Show them that you mean it

Are you a yogini? A yogi? The type of person who does yoga most days a week? Everywhere you go?

When this image was snapped I lived on the road more than I lived at home. The yoga mat went with me everywhere. More importantly, I used it every day. Even in tiny hotel spaces flanked by an open closet and the bathroom door.

Now I don’t. I’m no longer yoga active. I’m a sometime yoga-er. My daily physical exertion choices have morphed. I pool walk. I swim. I pole walk. (With limbs cut from trees.) I sometimes bike. I sometimes do spurts on a pilates machine. Yoga, not so much anymore. It’s a sometimes thing.

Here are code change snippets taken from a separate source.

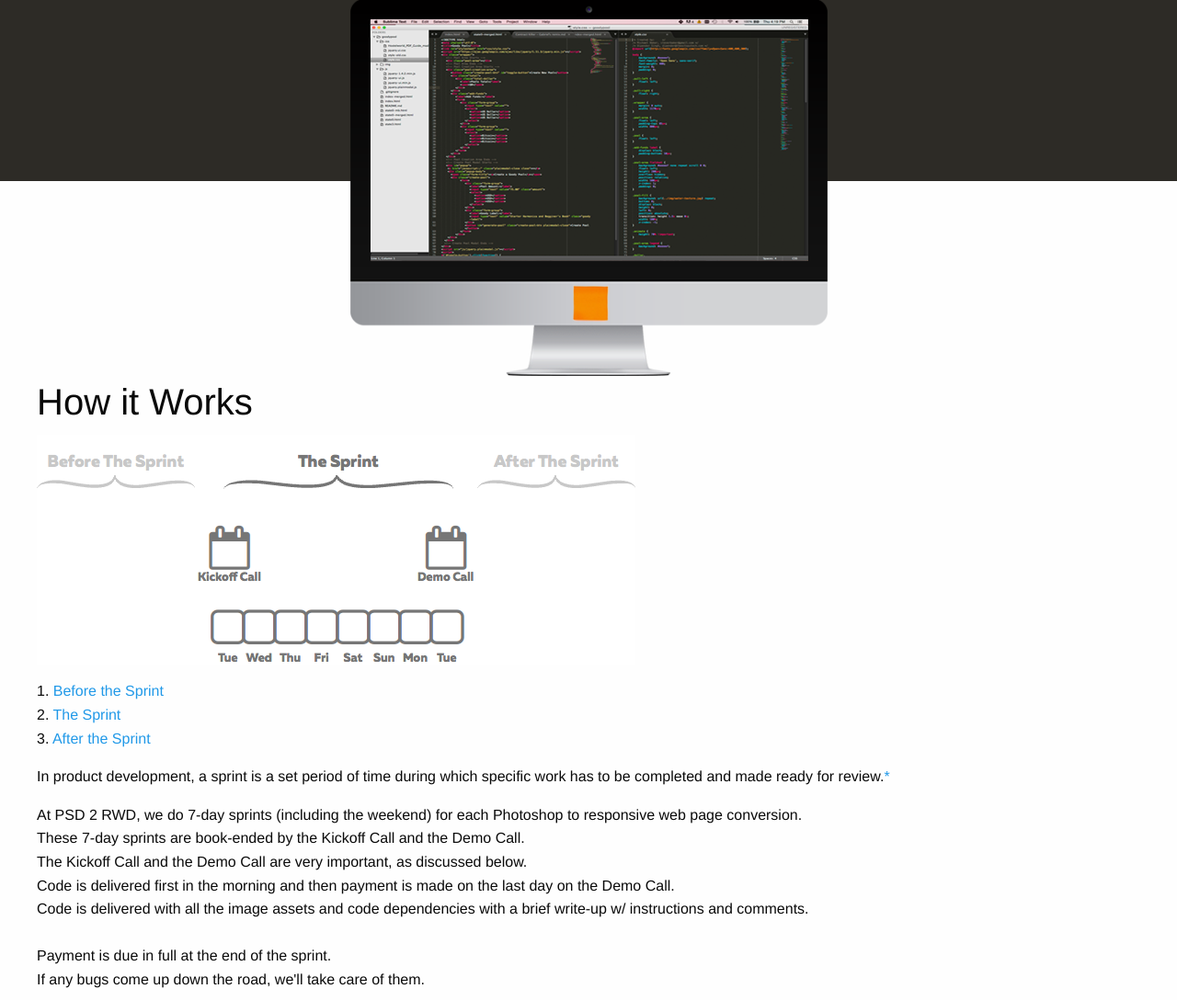
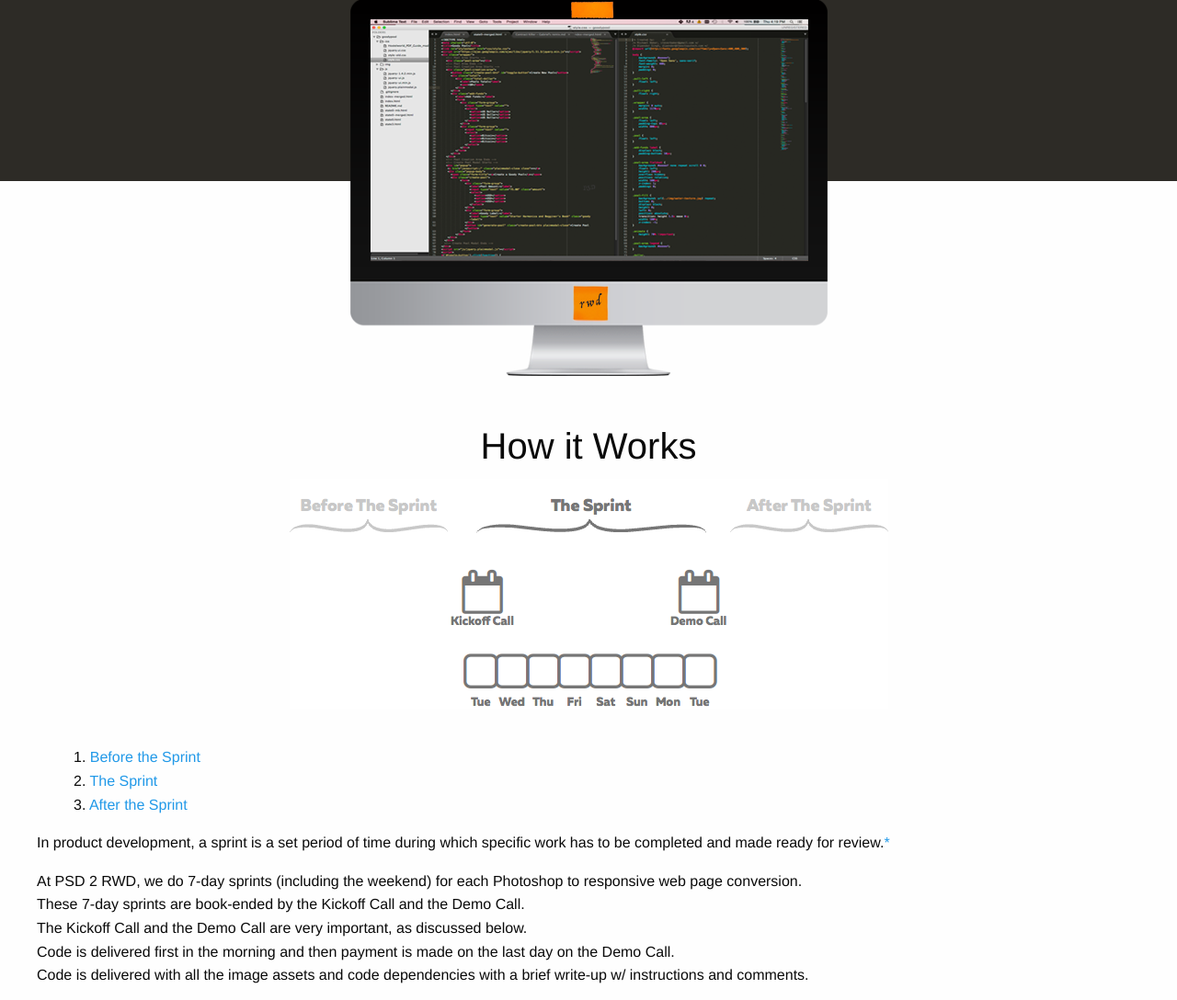
Before and after one commit to cleverbaker/psd2rwd, a PHP site: page / in a window 1280 px wide. Shown: the part 2556-3644 px from the top of the page at 92% size. Run offline with PHP 8.4, Linux system fonts and the light colour scheme.

Commit message:
Update images.

```diff
--- a/css/app.css
+++ b/css/app.css
@@ -198,6 +198,10 @@ h1, h2, h3, h4, h5, h6 {
 
 }
 
+#how-it-works {
+  margin-top: 3rem;
+}
+
 .section-pricing {
   background-color: #f6fee4;
 }
--- a/index.html
+++ b/index.html
@@ -177,10 +177,12 @@
       <img src="img/cinema-display-with-code.png" alt="The code is presentable and production-ready" style="margin-top:-14rem">
       </div>
       <div class="row">
+    <div class="center">
     <h2 id="how-it-works">How it Works</h2>
         <p><img src="img/The-Sprint-V2.png" alt="The 7-Day Sprint starts with the Kickoff Call and ends with the Demo Call.">
+        </div>
      <br>
-    <p>1.  <a href="#before-the-sprint">Before the Sprint</a>
+    <p style="margin-left:2.5rem">1.  <a href="#before-the-sprint">Before the Sprint</a>
     <br>2.  <a href="#the-sprint">The Sprint</a>
     <br>3.  <a href="#after-the-sprint">After the Sprint</a>
     <p class="quote">In product development, a sprint is a set period of time during which specific work has to be completed and made ready for review.<a href="http://searchsoftwarequality.techtarget.com/definition/Scrum-sprint" class="reference-link">*</a><br>
```
Also changed, not shown: img/bg6-sm.jpg (added), img/cinema-display-with-code.png, img/devices.png.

If your dream is to become an attorney, a coder, an indie biz owner, a chef, an accountant, a doctor, a plumber, a wood worker — good — people will support you.

A writer? A cartoonist? An artist?

Not so much.


Because they love you.

Because they believe it’s a freakish odds lottery of talent, persistence and connections — that also requires a mega blast of good fortune.

In short, it’s far fetched.

Most people who don’t live in a city dominated by the creative class don’t know successful creatives. They don’t know people making a decent living from their art or writing or cartooning or humor or music.

My own Dad was dismissive of the creative life:

“The sooner you quit this writing/creativity crap the sooner you’ll be successful.”

That’s love.

I’m only being partly sarcastic. The non-sarcastic part took decades to acquire.

Because it’s also truth for most people. We all default to what is known. The easy paths are the well-trod paths. Banker, baker . . . (but no longer candlestick maker).

If you’re going to pursue your creative dream you need to push past the resistance of well-meaning people — those who care for you most. They want you to be successful in the most effective ways possible. The known ways.

How do you do this? How do you push past cultural resistance?

You show them that you mean it.

If you’re going to make yoga your living, you do it everyday. Unapologetically.

If you’re going to make tattoing your thing, you do it. In every small way you can.

You push past the love and care and mental constraints of others by doing it every day.

Show yourself you mean it.

And do it so consistently that you show others you mean it too.

Over time you become the town oddity, the one always sketching. Or the one always jotting ideas in a notebook that you carry with you all the time.

Show them that you mean it.

It’s how it works for life too. You know, the universe. You do it until life relents and opens the way for you.

Decades later people who care for you will say, “Yeah, she was always doodling.”

They will tell fond stories of you doing your creative thing when others were on the playground or at the mall or hanging out.

You will be the one people point to when some young spud speaks up, wanting a different kind of life.

They’ll say, “Why not?”

They’ll point to you and say, “Why don’t you ask him how he did it?”



Note: The next person
Note: For sure